Daughter had been asking to have her ears pierced for as long as, well, for as long as she knew what it meant. So we went to the mall. To the accessories and jewelry store, Claire’s, which had the most extensive information online about the piercing process, and the most complex set of disclosures and disclaimers. From my perspective, all these warnings and disavowals probably meant that they’d had significant experience.
Claire’s is a teeny store, crammed so full of inexpensive hats, scarves, bags, boots, and jewelry that some girl or her mom is constantly knocking merchandise from the displays to the floor as she tries to navigate the barely existing aisles. Most of the staff looked too young to vote, let alone drink — except for the mid-to late-20-something manager, who was working the single cash register and looked jaded, but not bored.
Practice Makes Perfect Experience
“Done this often?” I asked, the way you want to know if the GI doc has done a lot of colonoscopies. “Eight years,” she said crisply, and we were good to go.
This was an elaborate procedure that included surgical gloves and much antiseptic. Daughter sat, unflinching for the piercing, and we left with a pair of gold studs, a specially branded follow-up kit, and only slightly reddened ear lobes.
How many things can one manager do and be a good manager? The amazing thing was that in the 15 minutes it took from original inquiry to exit, the manager switched roles from cashier to information desk attendant back to cashier and then to surgeon, all while directing her staff, shooing girls from blocking the store entrance, and being quite pleasant to us. She conducted the piercing process with a stream of girls practically brushing her back as they walked in and out of the store, some of them lingering to gape in anticipation and ask about their own potential piercings.
Cool, Competent, and Capable
It didn’t seem appropriate to grill her about her compensation or growth opportunities, but I couldn’t help thinking that this young woman, with her noticeable sang-froid and eight years’ experience, could handle a much more demanding job, a higher status job, a better job.
But then, who’s to say? A white-collar corporate job wouldn’t necessarily be any more demanding than coping with all these people and their needs in the equivalent of a very crammed and messy walk-in closet. Certainly she might not be able to replicate the level of variety. And I’m very glad she was working at Claire’s when we needed her. Her aplomb and experience gave me confidence that I doubt I would have had with one of her subordinates.

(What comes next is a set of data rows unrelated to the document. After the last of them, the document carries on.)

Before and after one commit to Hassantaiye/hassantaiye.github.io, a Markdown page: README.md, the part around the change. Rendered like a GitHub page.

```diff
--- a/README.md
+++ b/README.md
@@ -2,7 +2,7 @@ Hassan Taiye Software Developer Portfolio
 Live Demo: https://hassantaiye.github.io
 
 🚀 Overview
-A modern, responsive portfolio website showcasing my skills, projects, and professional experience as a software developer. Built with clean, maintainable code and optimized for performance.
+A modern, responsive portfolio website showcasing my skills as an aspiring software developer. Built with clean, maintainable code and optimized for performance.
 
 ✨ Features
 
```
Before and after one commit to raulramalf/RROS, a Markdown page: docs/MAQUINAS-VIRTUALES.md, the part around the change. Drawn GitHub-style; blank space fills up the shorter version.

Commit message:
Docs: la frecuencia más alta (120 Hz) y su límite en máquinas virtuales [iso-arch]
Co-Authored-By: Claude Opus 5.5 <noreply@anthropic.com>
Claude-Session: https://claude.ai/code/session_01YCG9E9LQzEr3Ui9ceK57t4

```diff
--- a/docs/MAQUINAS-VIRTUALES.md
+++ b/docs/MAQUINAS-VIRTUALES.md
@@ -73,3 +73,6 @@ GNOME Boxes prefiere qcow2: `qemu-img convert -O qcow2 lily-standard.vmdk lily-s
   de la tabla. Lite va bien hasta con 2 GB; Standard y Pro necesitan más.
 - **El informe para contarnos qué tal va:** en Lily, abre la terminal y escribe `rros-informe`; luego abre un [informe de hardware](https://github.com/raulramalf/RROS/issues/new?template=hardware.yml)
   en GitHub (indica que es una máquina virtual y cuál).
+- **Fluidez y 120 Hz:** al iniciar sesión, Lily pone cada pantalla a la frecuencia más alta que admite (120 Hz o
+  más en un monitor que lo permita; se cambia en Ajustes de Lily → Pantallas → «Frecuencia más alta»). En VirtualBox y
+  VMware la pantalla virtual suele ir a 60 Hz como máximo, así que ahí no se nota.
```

The experience was a good reminder that everyone doesn’t necessarily want the same kind of work, environment, or status any more than they might want the same kind of earrings.
Onward and upward,